This should be interesting. In corporation law - Delaware is the place of choice. They have encouraged formation of corporations there and the law has been so intensively litigated and clearly defined that businesses from all over incorporate there to take advantage of the certainty as to the meaning of its corporate law. Likewise, I think CA is going to be where all the new law regarding Chapter 9 is coming from. There have been few Chapter 9âs in history, so there is not that much precedent developed. But CA will change that, with a number of municipalities in, or on their way to Chapter 9. Good job CA!
It would seem that the people of California forgot the lessons of history: when Lenin made promises to the proletariat, he invariably revoked them on his own whim.
Stalin was even worse.
Leftists make bad bedfellows.
A lot of cities are in deep trouble over pension costs. They need to reform pensions for current and future employees, but their pension obligation to current retirees is ironclad.
Add that to the federal debt and unfunded liabilities ($4.2+ trillion in state and $16 trillion fed debt plus $110+ trillion liabilities), it puts the US government debt at 870% of GDP! That doesn't include consumer debt.
"Market-valued unfunded public pension liabilities made up 67% of all state debt, according to a report Tuesday by State Budget Solutions, a non-profit organization advocating state budget reform. The group's third annual state debt report, which looked at combined debt and future spending obligations in all 50 states as of Dec. 31, found that $2.8 trillion of the $4.19 trillion total debt total goes toward pension liabilities.

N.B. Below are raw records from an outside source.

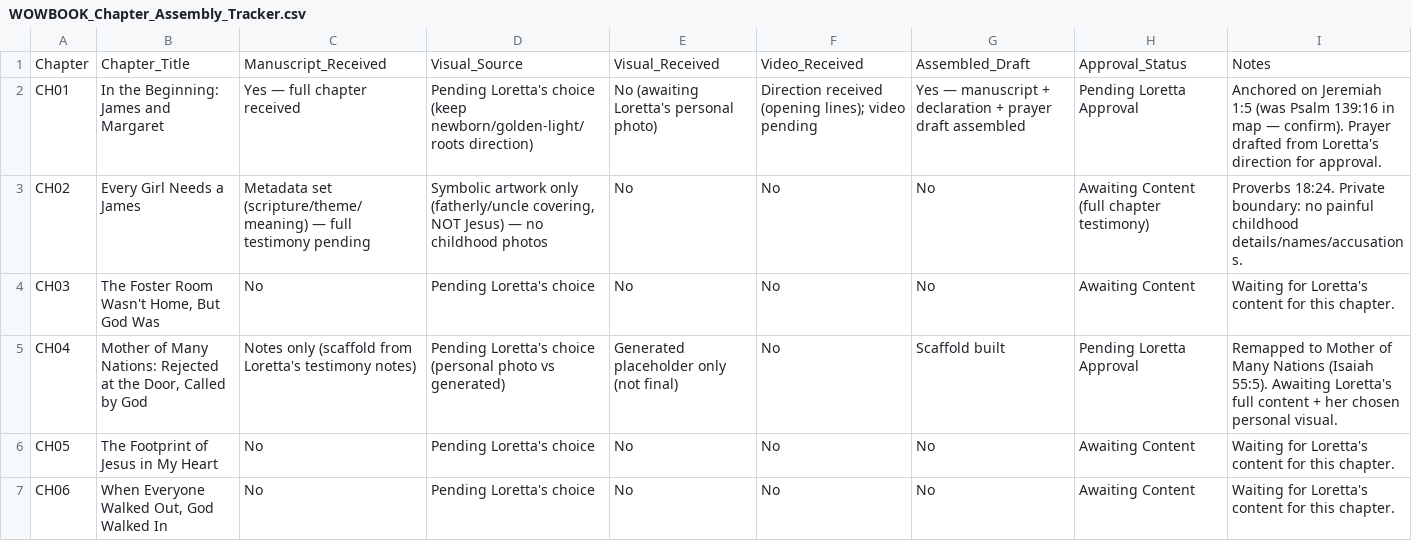
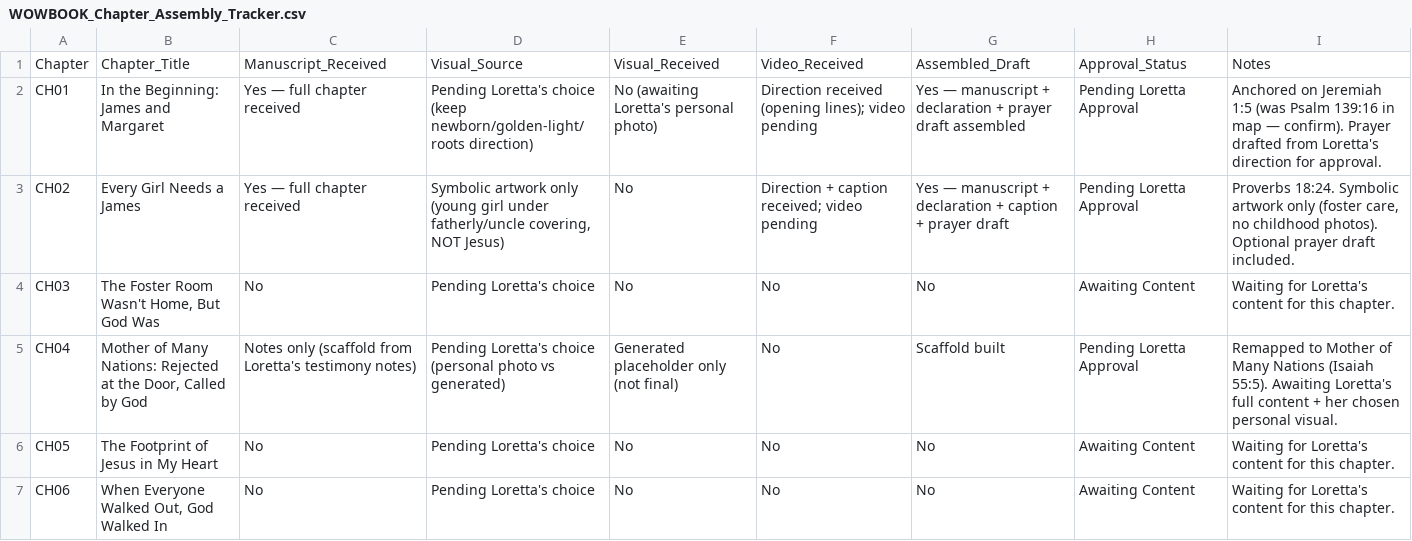
Before and after one commit to hallgross/Onedrive_Folder_Scripts, a CSV file: WOW Book – This Is How You Walk on Water/WOWBOOK_Chapter_Assembly_Tracker.csv, drawn as a sheet; only a part is shown.

```diff
--- a/WOW Book – This Is How You Walk on Water/WOWBOOK_Chapter_Assembly_Tracker.csv
+++ b/WOW Book – This Is How You Walk on Water/WOWBOOK_Chapter_Assembly_Tracker.csv
@@ -2,3 +2,3 @@ Chapter,Chapter_Title,Manuscript_Received,Visual_Source,Visual_Received,Video_Re
 CH01,In the Beginning: James and Margaret,Yes — full chapter received,Pending Loretta's choice (keep newborn/golden-light/roots direction),No (awaiting Loretta's personal photo),Direction received (opening lines); video pending,Yes — manuscript + declaration + prayer draft assembled,Pending Loretta Approval,Anchored on Jeremiah 1:5 (was Psalm 139:16 in map — confirm). Prayer drafted from Loretta's direction for approval.
-CH02,Every Girl Needs a James,Metadata set (scripture/theme/meaning) — full testimony pending,"Symbolic artwork only (fatherly/uncle covering, NOT Jesus) — no childhood photos",No,No,No,Awaiting Content (full chapter testimony),Proverbs 18:24. Private boundary: no painful childhood details/names/accusations.
+CH02,Every Girl Needs a James,Yes — full chapter received,"Symbolic artwork only (young girl under fatherly/uncle covering, NOT Jesus)",No,Direction + caption received; video pending,Yes — manuscript + declaration + caption + prayer draft,Pending Loretta Approval,"Proverbs 18:24. Symbolic artwork only (foster care, no childhood photos). Optional prayer draft included."
 CH03,"The Foster Room Wasn't Home, But God Was",No,Pending Loretta's choice,No,No,No,Awaiting Content,Waiting for Loretta's content for this chapter.
```
Also changed, not shown: WOW Book – This Is How You Walk on Water/WOWBOOK_Production_Map.csv, WOWBOOK_Production_Map.csv, 3 other files.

It's about time. It would be really funny to learn that CalPERS has retirement funds invested in these two bond insurance companies.